A few meters beside us was the temporary stage built for the HBO newscasters. These men we see on TV (Jim Lampley, Max Kellerman, Merchant) were doing commentary. One guest they invited was familiar: Dyan Castillejo. On worldwide TV, she talked about her fellow Pinoy. An amusing story: while preparing for Dyan to be interviewed, she was briefed by the HBO staff — including giving her specific advice on how to properly hold the microphone (she was holding it too high); my dad and I smiled because our veteran newscaster was still being given tips — but, of course, this was HBO.
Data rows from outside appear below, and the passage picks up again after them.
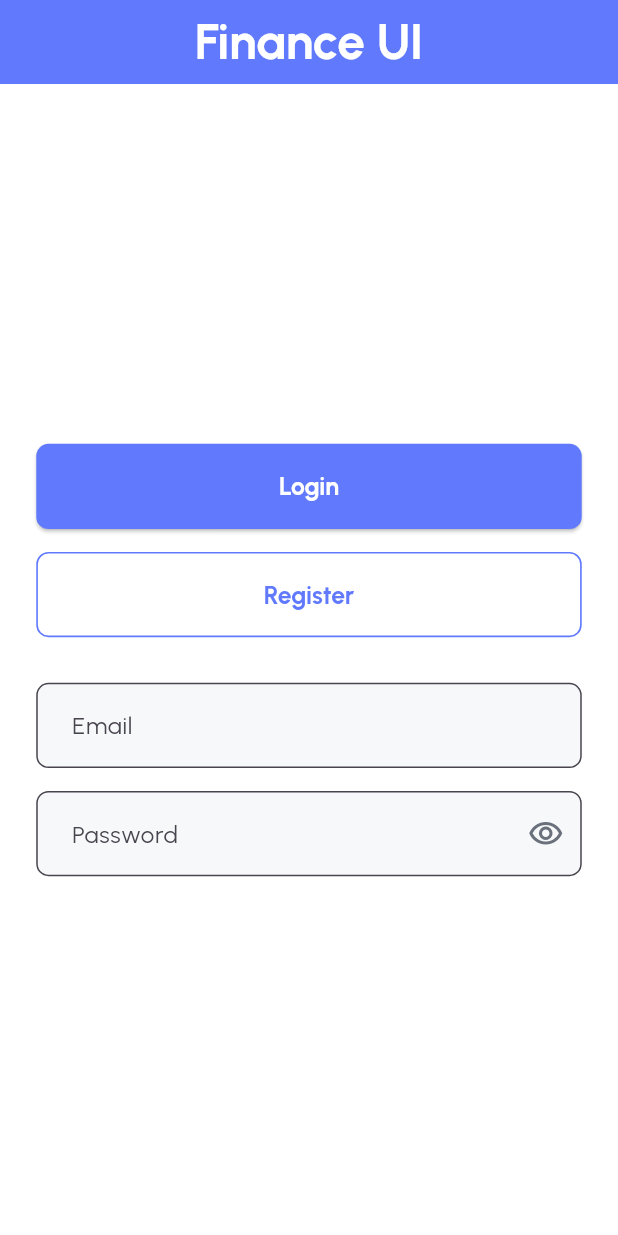
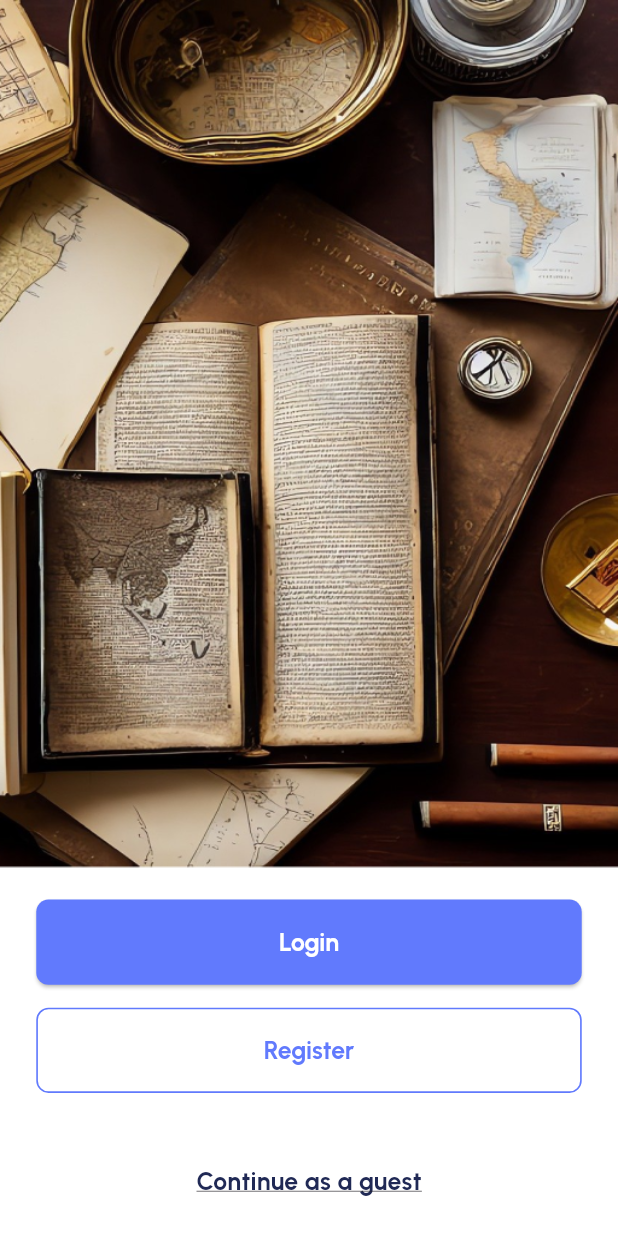
Before and after one commit to OmarAfifi-CSE/finance_app_ui, a Flutter app: the screen it shows after launch, on a phone screen of 412 x 824 dp. Run offline on Flutter 3.47's test engine with Material 3 defaults, Android fonts, the phone set to English and light mode, and no system bars; our stand-ins replace flutter_screenutil.

Commit message:
Create Onboarding Screen

```diff
--- /dev/null
+++ b/lib/core/features/screens/onboarding_screen.dart
@@ -0,0 +1,51 @@
+import 'package:finance_app_ui/core/widgets/primary_button_widget.dart';
+import 'package:finance_app_ui/core/widgets/primary_outlined_button_widget.dart';
+import 'package:flutter/material.dart';
+import 'package:flutter_screenutil/flutter_screenutil.dart';
+
+import '../../styling/app_assets.dart';
+import '../../styling/app_styles.dart';
+
+class OnboardingScreen extends StatelessWidget {
+  const OnboardingScreen({super.key});
+
+  @override
+  Widget build(BuildContext context) {
+    return Scaffold(
+      body: Center(
+        child: Column(
+          children: [
+            Image.asset(
+              AppAssets.onboardingImage,
+              width: 375.w,
+              height: 570.h,
+              fit: BoxFit.fill,
+            ),
+            SizedBox(height: 21.h),
+            PrimaryButtonWidget(buttonText: "Login", onPressed: () {}),
+            SizedBox(height: 15.h),
+            PrimaryOutlinedButtonWidget(
+              buttonText: "Register",
+              onPressed: () {},
+            ),
+            SizedBox(height: 46.h),
+            GestureDetector(
+              onTap: (){
+                // Handle guest login action
+              },
+              child: Text(
+                "Continue as a guest",
+                style: TextStyle(
+                  fontSize: 15.sp,
+                  fontWeight: FontWeight.w700,
+                  color: Color(0xff202955),
+                  decoration: TextDecoration.underline,
+                ),
+              ),
+            ),
+          ],
+        ),
+      ),
+    );
+  }
+}
--- /dev/null
+++ b/lib/core/styling/app_assets.dart
@@ -0,0 +1,5 @@
+
+class AppAssets {
+  static const String onboardingImage = 'assets/images/onboarding_image.png';
+
+}
--- a/lib/core/widgets/primary_button_widget.dart
+++ b/lib/core/widgets/primary_button_widget.dart
@@ -15,7 +15,7 @@ class PrimaryButtonWidget extends StatelessWidget {
 
   const PrimaryButtonWidget({
     super.key,
-    this.buttonText,
+    required this.buttonText,
     this.buttonColor,
     this.width,
     this.height,
--- a/lib/core/widgets/primary_outlined_button_widget.dart
+++ b/lib/core/widgets/primary_outlined_button_widget.dart
@@ -15,7 +15,7 @@ class PrimaryOutlinedButtonWidget extends StatelessWidget {
 
   const PrimaryOutlinedButtonWidget({
     super.key,
-    this.buttonText,
+    required this.buttonText,
     this.buttonColor,
     this.width,
     this.height,
--- a/lib/main.dart
+++ b/lib/main.dart
@@ -1,10 +1,9 @@
-import 'package:finance_app_ui/core/widgets/custom_text_field.dart';
 import 'package:flutter/material.dart';
 import 'package:flutter_screenutil/flutter_screenutil.dart';
 
+import 'core/features/screens/onboarding_screen.dart';
 import 'core/styling/app_themes.dart';
-import 'core/widgets/primary_outlined_button_widget.dart';
-import 'core/widgets/primary_button_widget.dart';
+
 
 void main() {
   runApp(const MyApp());
@@ -25,69 +24,7 @@ class MyApp extends StatelessWidget {
           home: child,
         );
       },
-      child: const MyHomePage(title: 'Finance UI'),
+      child: const OnboardingScreen(),
     );
   }
 }
-
-class MyHomePage extends StatefulWidget {
-  const MyHomePage({super.key, required this.title});
-
-  final String title;
-
-  @override
-  State<MyHomePage> createState() => _MyHomePageState();
-}
-
-class _MyHomePageState extends State<MyHomePage> {
-  bool isPassword = false;
-
-  @override
-  Widget build(BuildContext context) {
-    return Scaffold(
-      appBar: AppBar(
-        backgroundColor: Theme.of(context).primaryColor,
-        title: Center(
-          child: Text(
-            widget.title,
-            style: Theme.of(context).textTheme.titleLarge,
-          ),
-        ),
-      ),
-      body: Center(
-        child: Column(
-          mainAxisAlignment: MainAxisAlignment.center,
-          children: <Widget>[
-            PrimaryButtonWidget(buttonText: "Login", onPressed: () {}),
-            SizedBox(height: 15.h),
-            PrimaryOutlinedButtonWidget(
-              buttonText: "Register",
-              onPressed: () {},
-            ),
-            SizedBox(height: 30.h),
-            CustomTextField(label: "Email", hintText: "Enter your email"),
-            SizedBox(height: 15.h),
-            CustomTextField(
-              label: "Password",
-              hintText: "Enter your password",
-              suffixIcon: IconButton(
-                icon: Icon(
-                  isPassword
-                      ? Icons.visibility_off_outlined
-                      : Icons.visibility_outlined,
-                  color: Color(0xff6A707C),
-                ),
-                onPressed: () {
-                  setState(() {
-                    isPassword = !isPassword;
-                  });
-                },
-              ),
-              obscureText: isPassword,
-            ),
-          ],
-        ),
-      ),
-    );
-  }
-}
--- a/pubspec.yaml
+++ b/pubspec.yaml
@@ -59,9 +59,8 @@ flutter:
   uses-material-design: true
 
   # To add assets to your application, add an assets section, like this:
-  # assets:
-  #   - images/a_dot_burr.jpeg
-  #   - images/a_dot_ham.jpeg
+  assets:
+    - assets/images/
 
   # An image asset can refer to one or more resolution-specific "variants", see
   # https://flutter.dev/to/resolution-aware-images
```
Also changed, not shown: assets/images/onboarding_image.png (added).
No firewords erupted yesterday. No punches. No pre-fight The Clash (Roach and Ariza). It was all formal and quick. Too fast that, by 7:50, Manny and Brandon were finished. They lingered for a few more interviews before exiting by 8. In 30 minutes, zoom, the much-hyped affair was done.
NOTES. Quinito Henson, in our talk after, said that “parang piga si” Rios. He meant to say that he looked too dehydrated. Quinito said that Rios gulped two Gatorades right after stepping the scales. This is bad. Rios might reach 160 when he enters the ring today. As for Manny’s 145 lbs. weight yesterday, it was ideal. He didn’t have to starve.
“Grabe ang ka-on ni Manny last night,” said Rep. Samsam Gullas, whom we also saw. Together with three of his mayors, Samsam visited Manny’s suite in The Venetian the other night at 8:30.
FIGHT. Interviewing dozens of experts here, if Rios continues his usual stance of going forward, playing offense, and not offering much defense, this clash will be highly-exciting — and very quick, possibly ending before Rd. 7.